“We would expect there to be a resentment of, and a deliberate undercutting of the sense of awe and wonder.
“It would become hard to discern value or meaning in life at all; a sense of novelty and boredom before life would be likely to lead to a craving for novelty and stimulation.
“There would be a … downgrading of non-verbal, non-explicit communication. Concomitant with this would be a rise in explicitness, backed up by ever increasing legislation.…
“Visual art would lack a sense of depth, and distorted or bizarre perspectives would become the norm.
“Music would be reduced to little more than rhythm.
“Technical language, or the language of bureaucratic systems, devoid of any richness of meaning, and suggesting a mechanistic world, would increasingly be applied across the board, and might even seem unremarkable when applied to descriptions of the human world, and human beings, even the human mind itself.”
And then, after all this, McGilchrist makes one last, entirely understated observation:
“This is what the world would look like [under left-brained dominance]. It’s hard to resist the conclusion that [this outcome] is within sight.”
Lawyer brains are trained to argue both sides of an issue, and to be dispassionate about it. We can regard McGilchrist’s analysis and predictions that way, but I have to say that, now that I know about brain-based culture as I’ve been describing it in this Culture of Law series, I personally find them chilling — mostly because I wrote a whole blog series on the Future of Law earlier this year which revealed them already playing out at a runaway pace.
McGilchrist published his predictions eight years ago, but spent twenty years researching them before he did so. I hadn’t read them before I wrote the Future of Law series.

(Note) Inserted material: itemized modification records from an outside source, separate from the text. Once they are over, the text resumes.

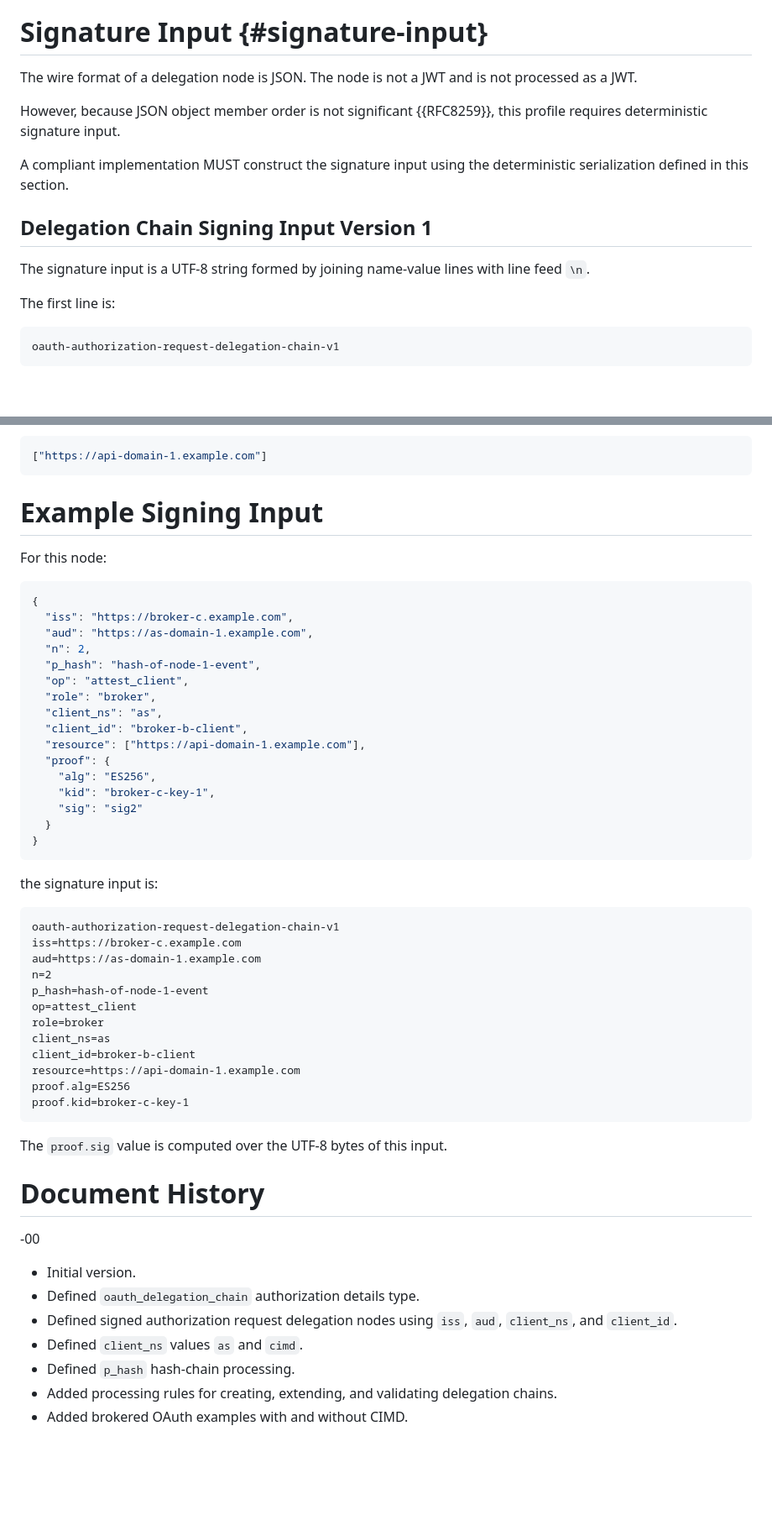
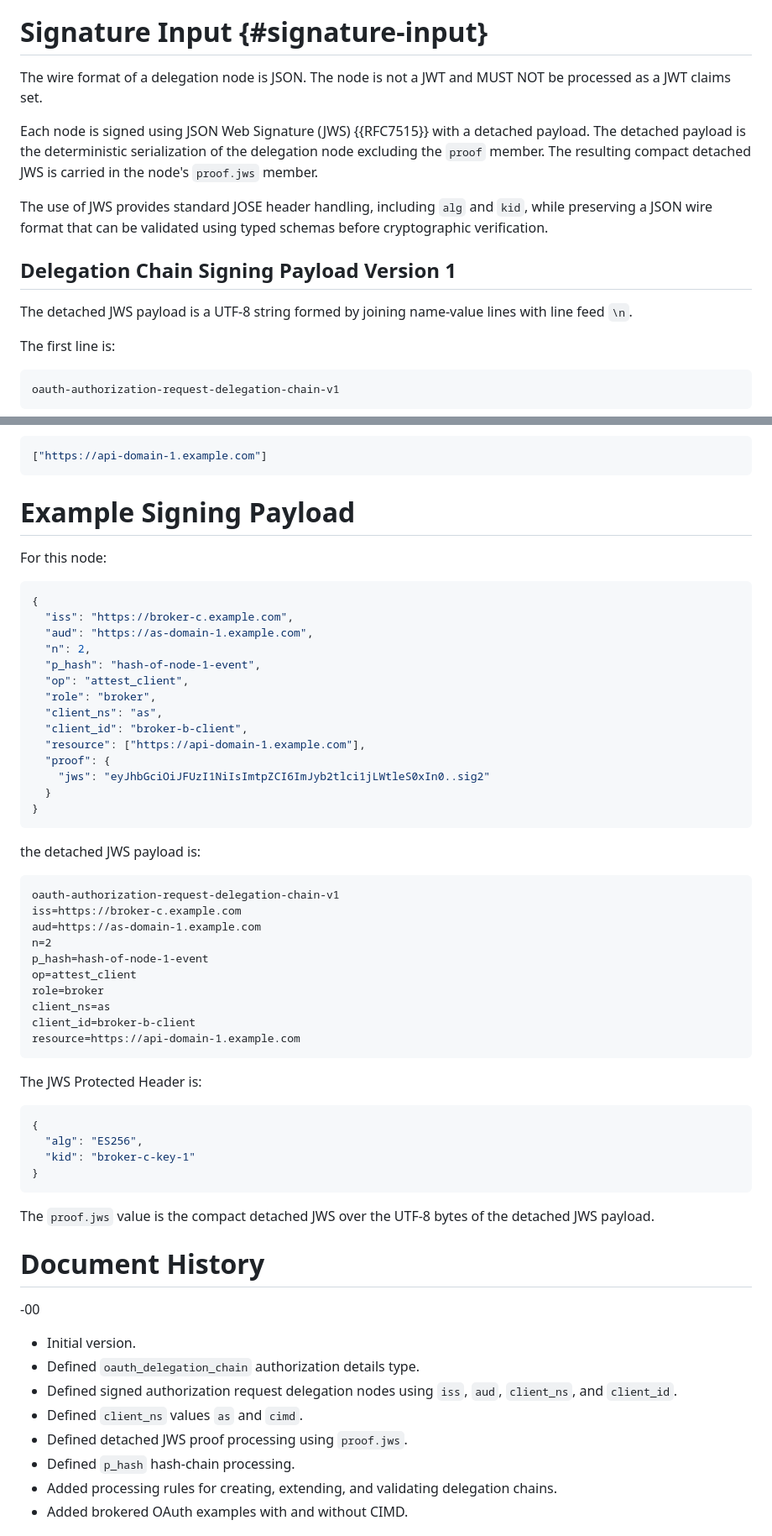
Before and after one commit to yaron-zehavi/oauth-authorization-request-delegation-chain, a Markdown page: draft-zehavi-oauth-authz-req-del-chain.md, 2 parts joined by grey strips. Shown at 84% size. Rendered like a GitHub page; blank space fills up the shorter version.

```diff
--- a/draft-zehavi-oauth-authz-req-del-chain.md
+++ b/draft-zehavi-oauth-authz-req-del-chain.md
@@ -459,15 +472,15 @@ The upstream authorization server can then validate prior nodes to discover the
 
 # Signature Input {#signature-input}
 
-The wire format of a delegation node is JSON. The node is not a JWT and is not processed as a JWT.
+The wire format of a delegation node is JSON. The node is not a JWT and MUST NOT be processed as a JWT claims set.
 
-However, because JSON object member order is not significant {{RFC8259}}, this profile requires deterministic signature input.
+Each node is signed using JSON Web Signature (JWS) {{RFC7515}} with a detached payload. The detached payload is the deterministic serialization of the delegation node excluding the `proof` member. The resulting compact detached JWS is carried in the node's `proof.jws` member.
 
-A compliant implementation MUST construct the signature input using the deterministic serialization defined in this section.
+The use of JWS provides standard JOSE header handling, including `alg` and `kid`, while preserving a JSON wire format that can be validated using typed schemas before cryptographic verification.
 
-## Delegation Chain Signing Input Version 1
+## Delegation Chain Signing Payload Version 1
 
-The signature input is a UTF-8 string formed by joining name-value lines with line feed `\n`.
+The detached JWS payload is a UTF-8 string formed by joining name-value lines with line feed `\n`.
 
 The first line is:
 
@@ -1191,7 +1213,7 @@ And the resource remains:
 ["https://api-domain-1.example.com"]
 ~~~
 
-# Example Signing Input
+# Example Signing Payload
 
 For this node:
 
@@ -1207,14 +1229,12 @@ For this node:
   "client_id": "broker-b-client",
   "resource": ["https://api-domain-1.example.com"],
   "proof": {
-    "alg": "ES256",
-    "kid": "broker-c-key-1",
-    "sig": "sig2"
+    "jws": "eyJhbGciOiJFUzI1NiIsImtpZCI6ImJyb2tlci1jLWtleS0xIn0..sig2"
   }
 }
 ~~~
 
-the signature input is:
+the detached JWS payload is:
 
 ~~~ text
 oauth-authorization-request-delegation-chain-v1
@@ -1227,11 +1247,18 @@ role=broker
 client_ns=as
 client_id=broker-b-client
 resource=https://api-domain-1.example.com
-proof.alg=ES256
-proof.kid=broker-c-key-1
 ~~~
 
-The `proof.sig` value is computed over the UTF-8 bytes of this input.
+The JWS Protected Header is:
+
+~~~ json
+{
+  "alg": "ES256",
+  "kid": "broker-c-key-1"
+}
+~~~
+
+The `proof.jws` value is the compact detached JWS over the UTF-8 bytes of the detached JWS payload.
 
 # Document History
 
@@ -1241,6 +1268,7 @@ The `proof.sig` value is computed over the UTF-8 bytes of this input.
 * Defined `oauth_delegation_chain` authorization details type.
 * Defined signed authorization request delegation nodes using `iss`, `aud`, `client_ns`, and `client_id`.
 * Defined `client_ns` values `as` and `cimd`.
+* Defined detached JWS proof processing using `proof.jws`.
 * Defined `p_hash` hash-chain processing.
 * Added processing rules for creating, extending, and validating delegation chains.
 * Added brokered OAuth examples with and without CIMD.
```
Also changed, not shown: other parts of draft-zehavi-oauth-authz-req-del-chain.md (+80 -58 lines).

Now that I have, I see them reflected over and over in that series, in concepts such as the commoditization of the law, the new legal experts, law by algorithm, the focus on task- and systems-oriented expertise. the unmanageable (except by technology) proliferation of law “data,” the predominance of technology as a change agent, the acceptance of technical language as normative, the proliferation of bureaucracy and its endless rules and regulations… and so on and so on.
It seems lawyers, the legal profession, and most importantly the law itself stand to lose a significant “richness of meaning” if these trends are not accompanied with thoughtful reflection on what professionalism means in today’s New Economy. (I wanted to include a link to that term here, but I Googled “new economy” and ended up frozen by the extent of the results; none rose above the others as fully representative. I therefore invite you to make your own search.)
The future is not a given. The best way to predict the future is still to create it. And the best way to create it is to deliberately, consciously create a newly responsive and sustainable law culture based on thoughtful, whole-brained, human guidance.
Creating the future of law by recreating its culture will require a daring new kind of leadership that will appear at first to be subversive in nature. It has to be that way, because in the absence of subversion, the brain (where culture originates) simply will not depart from its default evolutionary path or risk undermining the cultural vision it already holds as status quo.
We’ll look more at subversive change next time.